Iowa and North Dakota have joined seven other states in banning employees from having TikTok on state-owned devices, bringing the total to nine states where the app is banned from being used in such a manner.
Federal authorities have committed to stymieing the video application over concerns of data harvesting and threats to national security at the hands of the Chinese Communist Party, as reported by TimCast.
Both gubernatorial offices of Iowa and North Dakota announced the ban on state-owned devices on Dec. 13, 2022.
Effective immediately, Governor Kim Reynolds of Iowa announced her directive to the Iowa Department of Management’s Office of the Chief Information Officer, issuing a ban on TikTok on all state devices and furthermore, prohibiting any state agencies from subscribing to or owning a TikTok account.
“It is clear that TikTok represents a national security risk to our country and I refuse to subject the citizens of Iowa to that risk,” said Gov. Reynolds on the ban.
“They trust us with their personal and confidential information and we will take every step possible to protect it, including from the Chinese government,” the governor stated.
The office of the governor of North Dakota issued its ban by way of executive order.

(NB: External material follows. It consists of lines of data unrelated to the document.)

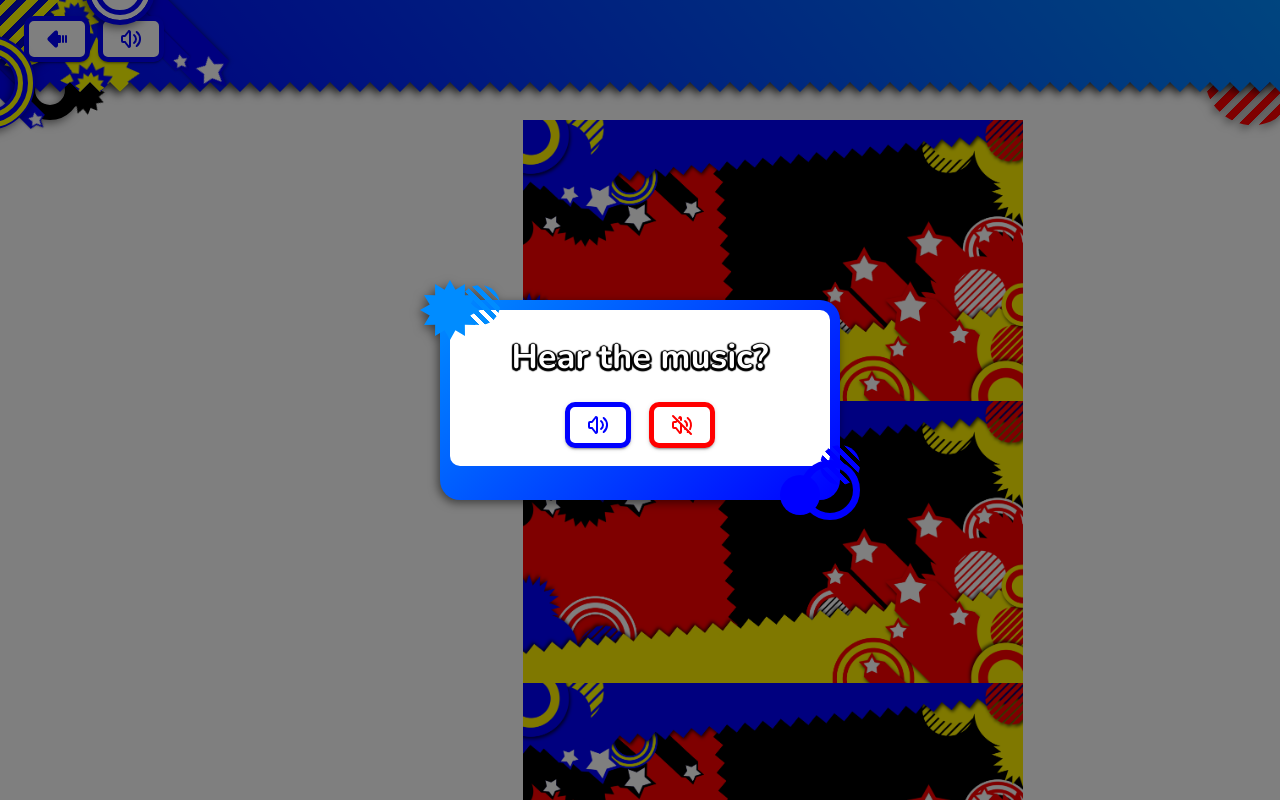
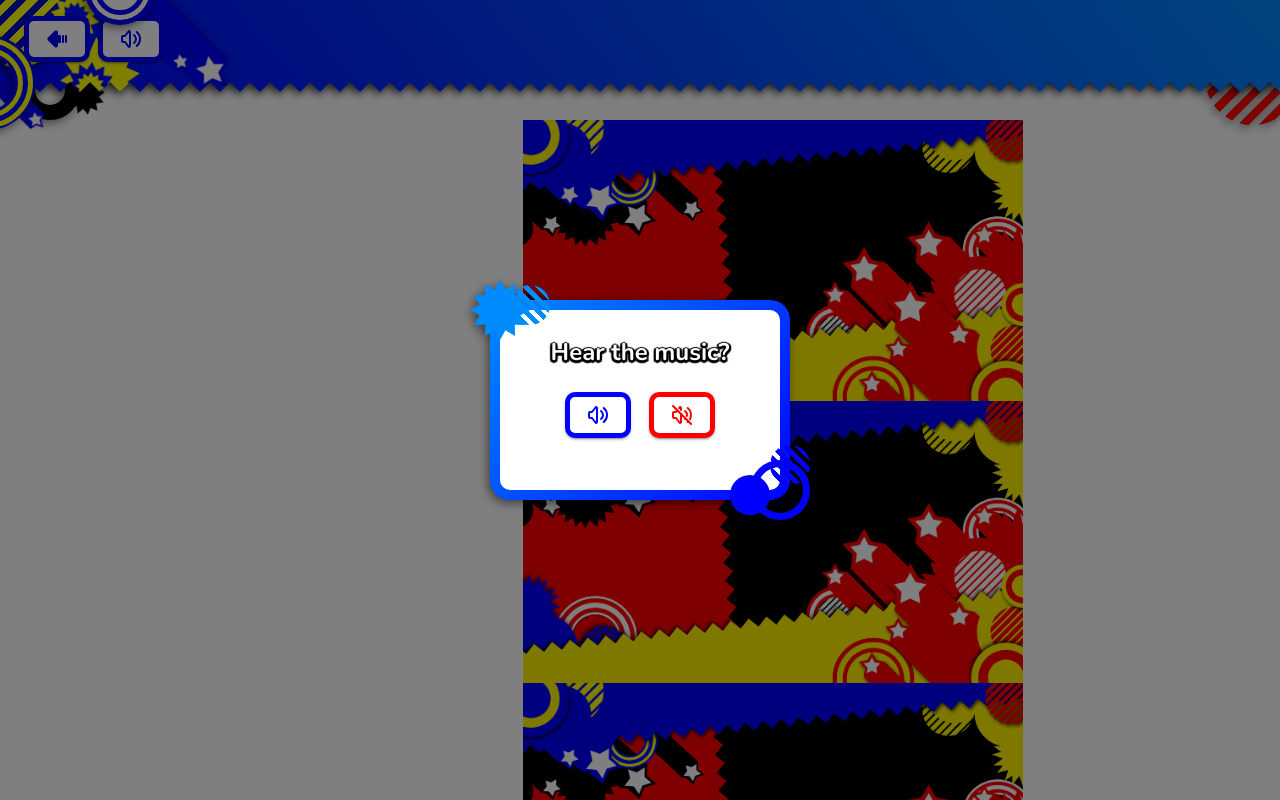
Before and after one commit to lluuvvii/my-personal-web-nextjs, a Next.js app: page /test in a window 1280 px wide. Shown: the top 800 px of the page. Built offline with nearby package versions, Linux system fonts and the light colour scheme.

Commit message:
update height and width select audio

```diff
--- a/src/app/components/navbar/Navbar.tsx
+++ b/src/app/components/navbar/Navbar.tsx
@@ -979,7 +979,7 @@ const Navbar = ({ window }: Props) => {
               background: 'linear-gradient(135deg, #008cff, blue)',
               borderRadius: '20px',
               filter: 'drop-shadow(-2px 3px 5px rgba(0,0,0,0.5))',
-              width: '400px',
+              width: '300px',
               height: '200px'
             }}>
             {/* striped circle */}
@@ -1065,7 +1065,7 @@ const Navbar = ({ window }: Props) => {
               }}
             >
             </Box>
-            <Box sx={{ backgroundColor: 'white', borderRadius: '10px', padding: '10px' }}>
+            <Box sx={{ backgroundColor: 'white', borderRadius: '10px', padding: '10px', height: '180px' }}>
               {children}
             </Box>
           </Box>
@@ -1078,7 +1078,7 @@ const Navbar = ({ window }: Props) => {
         <DialogTitle>
           <Stack direction='column' justifyContent='center' alignItems='center'>
             <Typography
-              variant='h4'
+              variant='h5'
               sx={{
                 fontFamily: 'Nunito, Arial, sans-serif',
                 fontWeight: 700,
```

Governor Doug Burgum’s ban forbids TikTok from state-owned devices that are issued by executive branch agencies over “growing national security concerns.”
Executive branch agencies and employees in North Dakota are prohibited from visiting TikTok’s website or downloading the app on any government-provided equipment. The ban also extends to the scope of the state’s internet servers, prohibiting the use of TikTok when connected to state networks.
The state’s IT department is advised to enforce the ban and assist any state partners in securing their equipment.
“Protecting citizens’ data is our top priority, and our IT professionals have determined, in consultation with federal officials, that TikTok raises multiple flags in terms of the amount of data it collects and how that data may be shared with and used by the Chinese government,” Governor Burgum said in his statement.
Concerns and cries continue to mount over TikTok’s invasive policies, with even Democrats echoing the viewpoints once brought forward by Donald Trump.
“I think Donald Trump was right,” said Democratic Sen. Mark Warner (Va.), chairman of the Senate Intelligence Committee, in November 2022. “It is a massive collector of information, oftentimes of our children,” he continued.
Similar bans of the app are in place in Alabama, Maryland, Nebraska, South Carolina, South Dakota, Texas, and Utah.